___ Data for this exercise ___

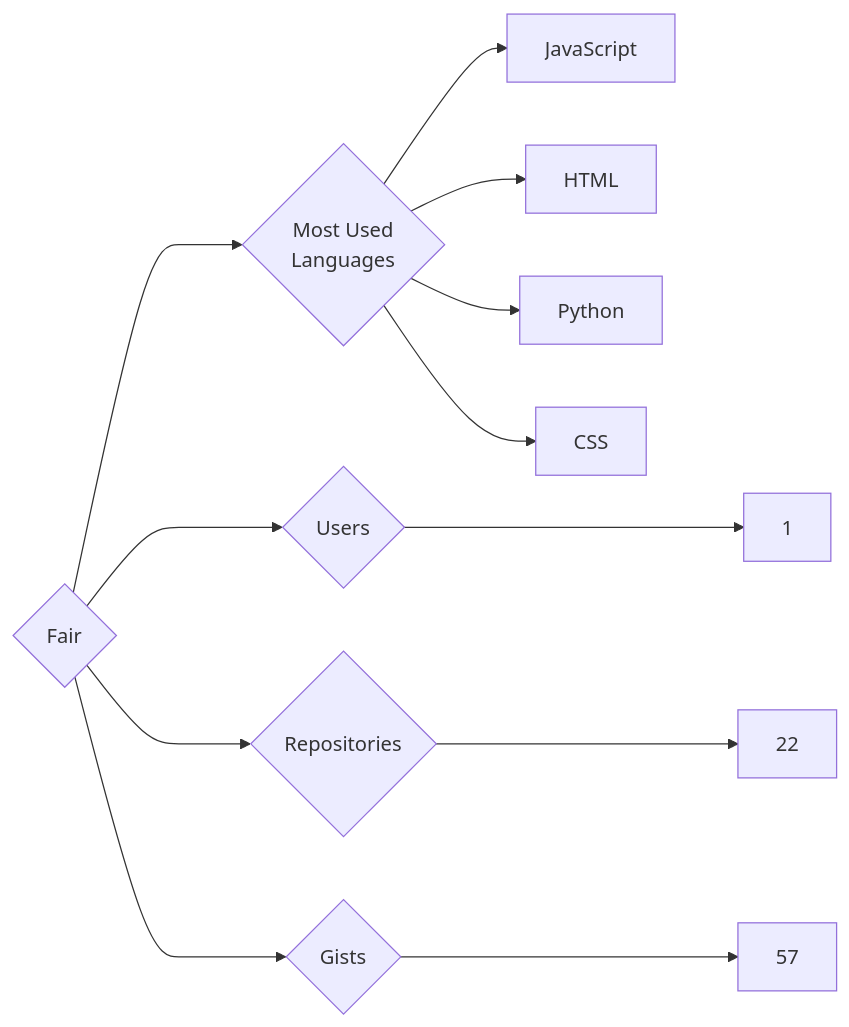
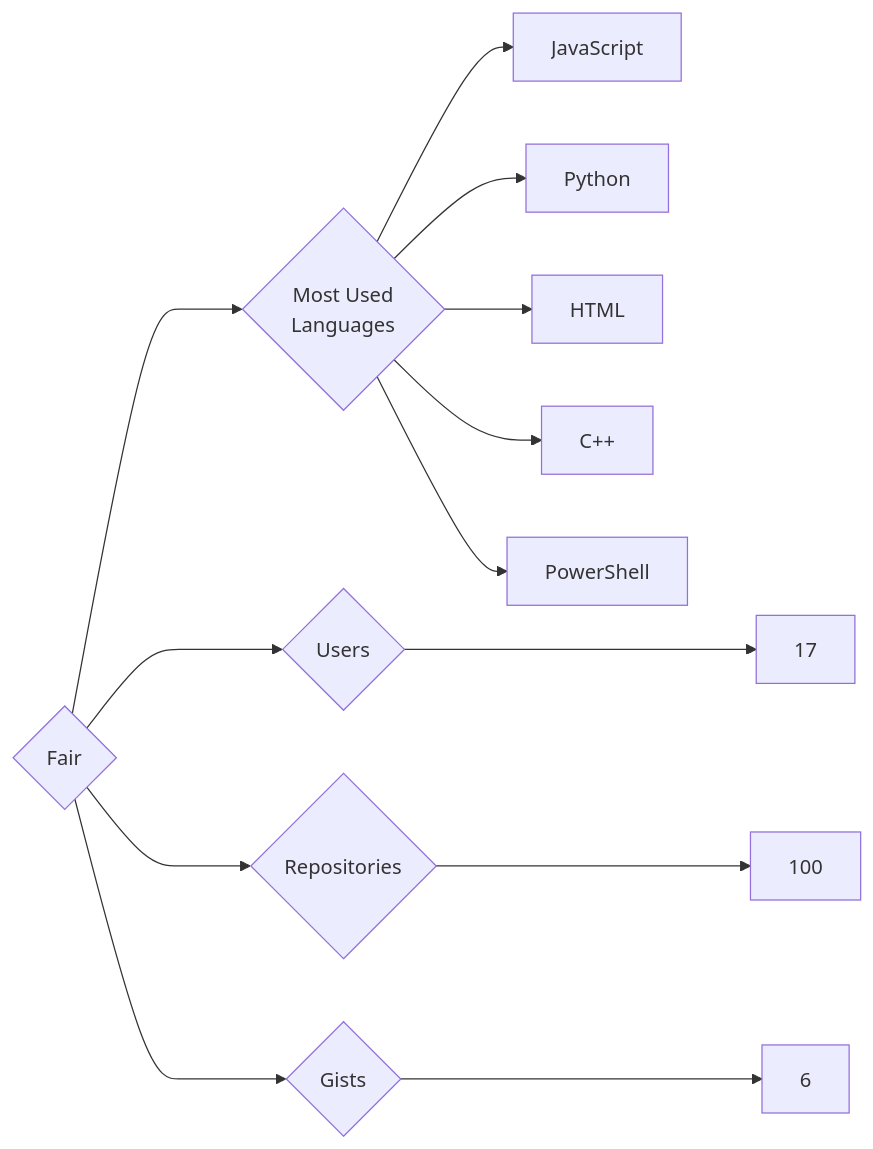
One commit to trickest/insiders changed the diagram in targets/Fair/README.md. Above: the diagram before and after it, drawn with Mermaid. The commit also changed 688 other files, not shown here.

````diff
--- a/targets/Fair/README.md
+++ b/targets/Fair/README.md
@@ -3,12 +3,13 @@
 ```mermaid
 graph LR
 COMPANY_NAME{Fair}
-COMPANY_NAME ---> U{Users} ---> UN[1]
-COMPANY_NAME ---> R{Repositories} ---> RN[22]
-COMPANY_NAME ---> G{Gists} ---> GN[57]
+COMPANY_NAME ---> U{Users} ---> UN[17]
+COMPANY_NAME ---> R{Repositories} ---> RN[100]
+COMPANY_NAME ---> G{Gists} ---> GN[6]
 COMPANY_NAME ---> ML{Most Used<br>Languages}
 ML --> JavaScript[JavaScript]
+ML --> Python[Python]
 ML --> HTML[HTML]
-ML --> Python[Python]
-ML --> CSS[CSS]
+ML --> C++[C++]
+ML --> PowerShell[PowerShell]
 ```
````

___

> _Task brief_
If a line in the data above holds the string "targets", copy it.

> _Answer for the task_
One commit to trickest/insiders changed the diagram in targets/Fair/README.md. Above: the diagram before and after it, drawn with Mermaid. The commit also changed 688 other files, not shown here.
--- a/targets/Fair/README.md
+++ b/targets/Fair/README.md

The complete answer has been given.